• [WORK INSTRUCTION]
Could you retype the whole listing word for word and drop the images?
* * * * * * *
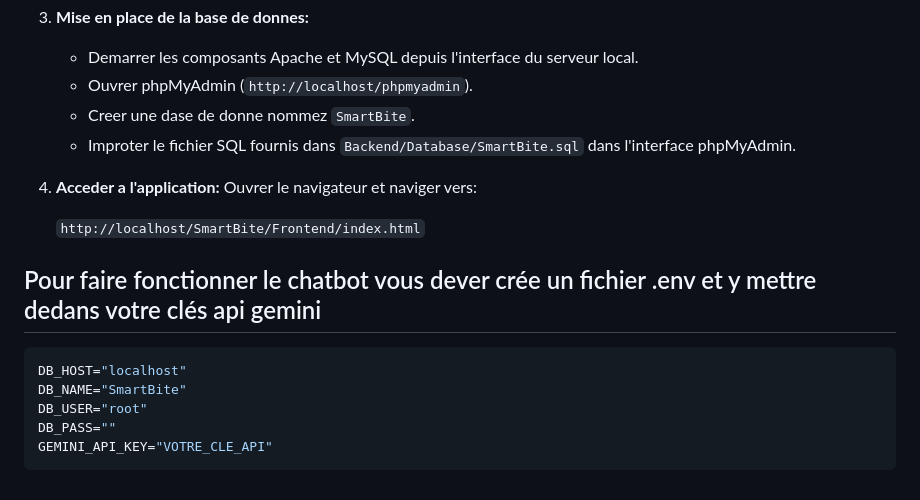
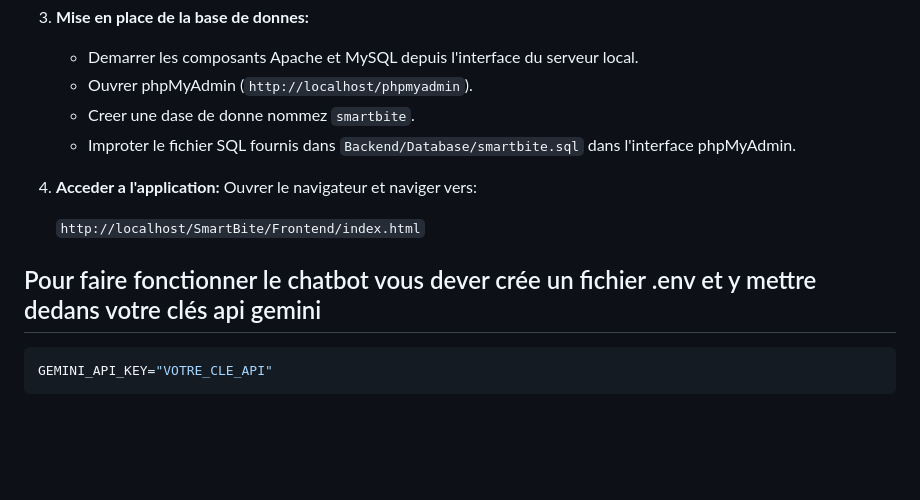
Before and after one commit to Emberizaelysee/SmartBite, a Markdown page: README.md, the part around the change. GitHub-like rendering; blank space fills up the shorter version.

Commit message:
Correct database name and import instructions
Updated database name and SQL file reference in README.

````diff
--- a/README.md
+++ b/README.md
@@ -242,8 +242,8 @@ Pour faire marcher ce projet localement, il vous faut:
 3. **Mise en place de la base de donnes:**
    - Demarrer les composants Apache et MySQL depuis l'interface du serveur local.
    - Ouvrer phpMyAdmin (`http://localhost/phpmyadmin`).
-   - Creer une dase de donne nommez `SmartBite`.
-   - Improter le fichier SQL fournis dans `Backend/Database/SmartBite.sql` dans l'interface phpMyAdmin.
+   - Creer une dase de donne nommez `smartbite`.
+   - Improter le fichier SQL fournis dans `Backend/Database/smartbite.sql` dans l'interface phpMyAdmin.
 
 4. **Acceder a l'application:**
    Ouvrer le navigateur et naviger vers:
@@ -255,9 +255,5 @@ Pour faire marcher ce projet localement, il vous faut:
 ## Pour faire fonctionner le chatbot vous dever crée un fichier .env et y mettre dedans votre clés api gemini
 
 ```bash
-DB_HOST="localhost"
-DB_NAME="SmartBite"
-DB_USER="root"
-DB_PASS=""
 GEMINI_API_KEY="VOTRE_CLE_API"
 ```
````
* * * * * * *
• [TASK ANSWER]
Before and after one commit to Emberizaelysee/SmartBite, a Markdown page: README.md, the part around the change. GitHub-like rendering; blank space fills up the shorter version.

Commit message:
Correct database name and import instructions
Updated database name and SQL file reference in README.

````diff
--- a/README.md
+++ b/README.md
@@ -242,8 +242,8 @@ Pour faire marcher ce projet localement, il vous faut:
 3. **Mise en place de la base de donnes:**
    - Demarrer les composants Apache et MySQL depuis l'interface du serveur local.
    - Ouvrer phpMyAdmin (`http://localhost/phpmyadmin`).
-   - Creer une dase de donne nommez `SmartBite`.
-   - Improter le fichier SQL fournis dans `Backend/Database/SmartBite.sql` dans l'interface phpMyAdmin.
+   - Creer une dase de donne nommez `smartbite`.
+   - Improter le fichier SQL fournis dans `Backend/Database/smartbite.sql` dans l'interface phpMyAdmin.
 
 4. **Acceder a l'application:**
    Ouvrer le navigateur et naviger vers:
@@ -255,9 +255,5 @@ Pour faire marcher ce projet localement, il vous faut:
 ## Pour faire fonctionner le chatbot vous dever crée un fichier .env et y mettre dedans votre clés api gemini
 
 ```bash
-DB_HOST="localhost"
-DB_NAME="SmartBite"
-DB_USER="root"
-DB_PASS=""
 GEMINI_API_KEY="VOTRE_CLE_API"
 ```
````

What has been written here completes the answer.